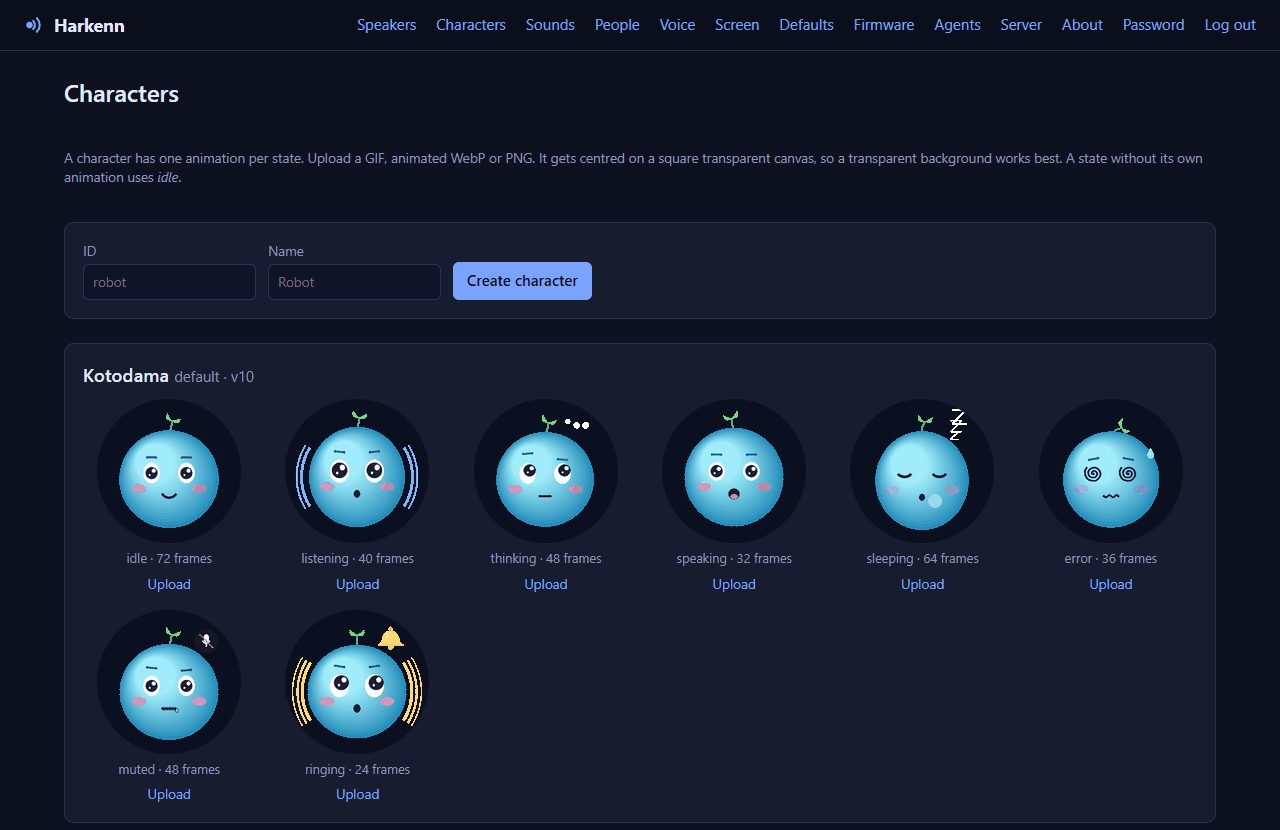
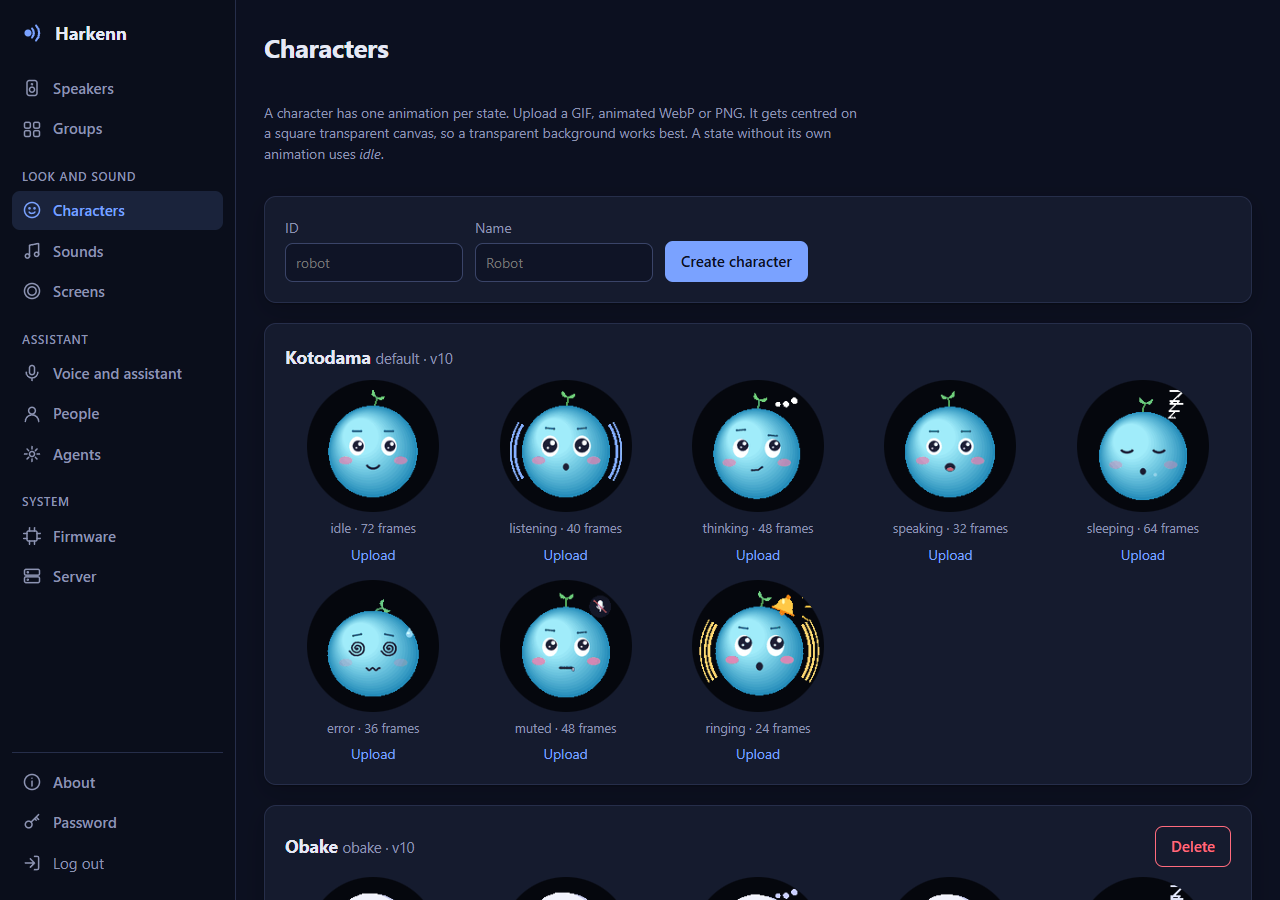
New screenshots of the admin pages; tidier Voice page
Screenshots of the redesigned admin: speakers in groups, a speaker's overview
and Wi-Fi settings, groups, voice, screens, characters, people, and a phone.

The Voice page's "seconds" and "minutes" sit next to their boxes again, the
long API URL examples wrap instead of running under the Model box, and the
Screens editor uses the room it has.

diff --git a/app/templates/voice.html b/app/templates/voice.html
@@ -48,7 +48,7 @@
     <label>Model <input name="assistant_model" placeholder="e.g. deepseek-v4-flash, llama3.2">
       <small>Empty: the server's default (Hermes: its configured model).</small></label>
     <label>API key <input name="assistant_key" type="password" autocomplete="off"></label>
-    <label>Answer within <input name="assistant_timeout_s" type="number" min="5" max="600"> seconds
+    <label>Answer within <span class="with-unit"><input name="assistant_timeout_s" type="number" min="5" max="600"> seconds</span>
       <small>Agents that use tools (Home Assistant, the web) can take a while; the speaker keeps waiting.</small></label>
     <p class="hint" id="assistant-env" hidden></p>
     <label>Instructions <textarea name="system_prompt" rows="5" placeholder="Empty: the built-in instructions"></textarea>
@@ -63,11 +63,13 @@
       <option value="questions">Only when the answer is a question</option>
       <option value="never">Never</option></select>
       <small>A soft blip means it's listening. If no one says anything, the conversation ends.</small></label>
-    <label class="inline"><input type="checkbox" name="screen"> The assistant may show pictures and buttons on the
-      speakers' screens (<a href="/admin/screen">Screen</a> page)</label>
-    <label>The assistant remembers the last <input name="context_conversations" type="number" min="0" max="50">
-      conversations from the last <input name="context_minutes" type="number" min="1" max="1440"> minutes
-      <small>0 conversations: every question stands alone. Replies within a conversation always count as one.</small></label>
+    <label class="inline"><input type="checkbox" name="screen"> <span>The assistant may show pictures and buttons on the
+      speakers' screens (<a href="/admin/screen">Screen</a> page)</span></label>
+    <label>The assistant remembers the last
+      <span class="with-unit"><input name="context_conversations" type="number" min="0" max="50"> conversations</span>
+      <small>0: every question stands alone. Replies within a conversation always count as one.</small></label>
+    <label>… from the last
+      <span class="with-unit"><input name="context_minutes" type="number" min="1" max="1440"> minutes</span></label>
     <label>Voice recognition match <input name="voiceprint_threshold" type="number" min="0.4" max="0.95" step="0.01">
       <small>How alike a voice must be to the voiceprints on the <a href="/admin/people">People</a> page to count as
         that person (0.70 by default). Higher means fewer wrong guesses but more "not recognized".</small></label>

diff --git a/app/static/admin.css b/app/static/admin.css
@@ -151,7 +151,10 @@ legend { color: var(--text); font-weight: 650; padding-right: 8px; font-size: 1.
 .form { display: grid; gap: 4px; }
 /* the settings pages (voice, server...): fields side by side where there's room */
 .card.form fieldset { grid-template-columns: repeat(auto-fit, minmax(280px, 1fr)); gap: 14px 22px; padding-bottom: 14px; align-items: start; }
-.card.form fieldset > label { align-content: start; }
+.card.form fieldset > label { align-content: start; min-width: 0; }
+label code { overflow-wrap: anywhere; }
+.with-unit { display: flex; align-items: center; gap: 8px; flex-wrap: wrap; color: var(--text); }
+.with-unit input { width: 90px; }
 .card.form fieldset > :is(.hint, label.inline, div, p, #wakewords-list, #wakeword-list, .inline-form) { grid-column: 1 / -1; }
 .card.form fieldset > label:has(textarea) { grid-column: 1 / -1; }
 .card.form .buttons { padding-top: 6px; }
@@ -318,6 +321,7 @@ dialog#secret .secret { font-size: 1.6em; letter-spacing: .05em; user-select: al
 
 /* screens page, about page */
 .screen-try { display: flex; gap: 16px; flex-wrap: wrap; align-items: flex-start; }
+.screen-try > .grow { flex: 1; min-width: 260px; }
 .screen-try textarea { width: 100%; font-family: ui-monospace, monospace; font-size: .85em; }
 .screen-preview { position: relative; width: 240px; height: 240px; border-radius: 50%; overflow: hidden; background: #000; flex: none; }
 .screen-preview img { display: block; }

diff --git a/README.md b/README.md
@@ -77,9 +77,13 @@ The admin pages, from a demo server with made-up speakers and people.
 
 | | |
 |---|---|
-| [<img src="docs/media/admin-speakers.png" alt="The Speakers page: three speakers online, with Wi-Fi signal, battery and firmware">](docs/media/admin-speakers.png) **Speakers** at a glance | [<img src="docs/media/admin-speaker.png" alt="A speaker's page: live status and its configuration, with a preview of its screen">](docs/media/admin-speaker.png) **A speaker**: live status, screen, sound and wake word |
-| [<img src="docs/media/admin-voice.png" alt="The Voice page: speech recognition, voice and assistant settings">](docs/media/admin-voice.png) **Voice**: speech, the voice, and your assistant | [<img src="docs/media/admin-screen.png" alt="The Screen page: a preview of a screen asking 'Turn on the porch light?' with Yes and No buttons">](docs/media/admin-screen.png) **Screen**: try what the assistant can show |
-| [<img src="docs/media/admin-characters.png" alt="The Characters page: the built-in Kotodama and Obake characters in every state">](docs/media/admin-characters.png) **Characters**, built in or your own | [<img src="docs/media/admin-people.png" alt="The People page: a person with a name, phonetic spelling, gender identity and voice samples">](docs/media/admin-people.png) **People** and their voiceprints (opt-in) |
+| [<img src="docs/media/admin-speakers.png" alt="The Speakers page: six speakers as cards in their groups (Home, Bedrooms, Cabin), with state, Wi-Fi signal, battery and firmware">](docs/media/admin-speakers.png) **Speakers**, in their groups | [<img src="docs/media/admin-speaker.png" alt="A speaker's Overview tab: tiles for state, Wi-Fi, IP address, volume, firmware, uptime and its own settings">](docs/media/admin-speaker.png) **A speaker** at a glance |
+| [<img src="docs/media/admin-speaker-settings.png" alt="A speaker's Wi-Fi settings: the group's network, and the speaker's own copy of it with a fixed IP address">](docs/media/admin-speaker-settings.png) **Its settings**: the group's, or its own (here a fixed IP) | [<img src="docs/media/admin-groups.png" alt="The Groups page: Home, Bedrooms and Cabin, with their speakers">](docs/media/admin-groups.png) **Groups** share settings |
+| [<img src="docs/media/admin-group.png" alt="A group's page: its speakers, and the settings they share, with a preview of the screen">](docs/media/admin-group.png) **A group**: its speakers and their shared settings | [<img src="docs/media/admin-voice.png" alt="The Voice and assistant page: speech recognition, voice, assistant and conversation settings">](docs/media/admin-voice.png) **Voice and assistant** |
+| [<img src="docs/media/admin-screen.png" alt="The Screens page: a preview of a screen asking 'Turn on the porch light?' with Yes and No buttons">](docs/media/admin-screen.png) **Screens**: try what the assistant can show | [<img src="docs/media/admin-characters.png" alt="The Characters page: the built-in Kotodama character in every state">](docs/media/admin-characters.png) **Characters**, built in or your own |
+| [<img src="docs/media/admin-people.png" alt="The People page: people with a name, phonetic spelling, gender identity and voice samples">](docs/media/admin-people.png) **People** and their voiceprints (opt-in) | [<img src="docs/media/admin-phone.png" alt="On a phone: the menu open, and a speaker's page in the light theme">](docs/media/admin-phone.png) **On a phone**, dark or light |
+
+What the speakers show is in [speaker-firmware](https://github.com/harkenn-project/speaker-firmware#screens).
 
 ## Docs
 
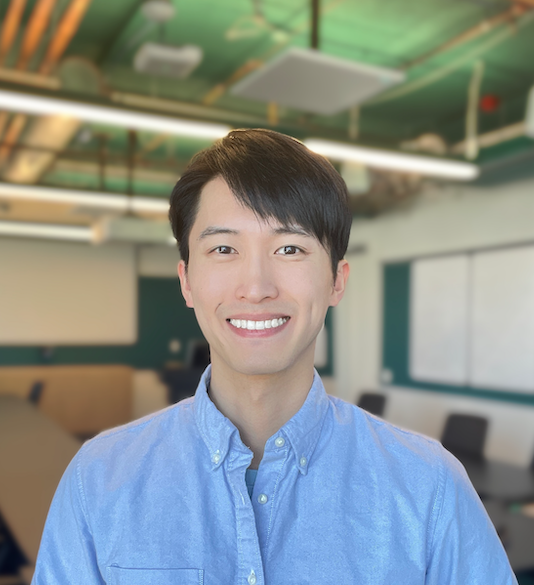
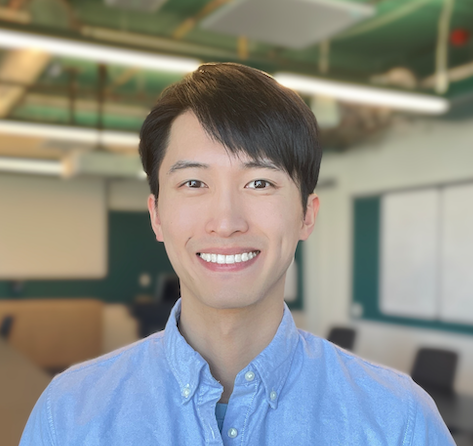
e

diff --git a/index.html b/index.html
@@ -35,7 +35,7 @@ title: "Yang Chen"
     <!-- <img src="static/yang.jpeg" class="img-thumbnail"
     style="margin-top: 35px; margin-bottom: 15px"> -->
     <img src="static/yang.png"  width="200"
-         height="220" style="margin-top: 35px; margin-bottom: 15px" >  
+         height="190" style="margin-top: 35px; margin-bottom: 15px" >  
   </div>
   <div class="col-sm-9 col-md-10">
     <h1>Yang Chen</h1>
:::::
**TRY IT**
Each line from the one containing "diff --git a/index.html b/index.html" down to the final line of the listing must appear in the answer exactly as written, and no other line may.

**SOLUTION**
diff --git a/index.html b/index.html
@@ -35,7 +35,7 @@ title: "Yang Chen"
     <!-- <img src="static/yang.jpeg" class="img-thumbnail"
     style="margin-top: 35px; margin-bottom: 15px"> -->
     <img src="static/yang.png"  width="200"
-         height="220" style="margin-top: 35px; margin-bottom: 15px" >  
+         height="190" style="margin-top: 35px; margin-bottom: 15px" >  
   </div>
   <div class="col-sm-9 col-md-10">
     <h1>Yang Chen</h1>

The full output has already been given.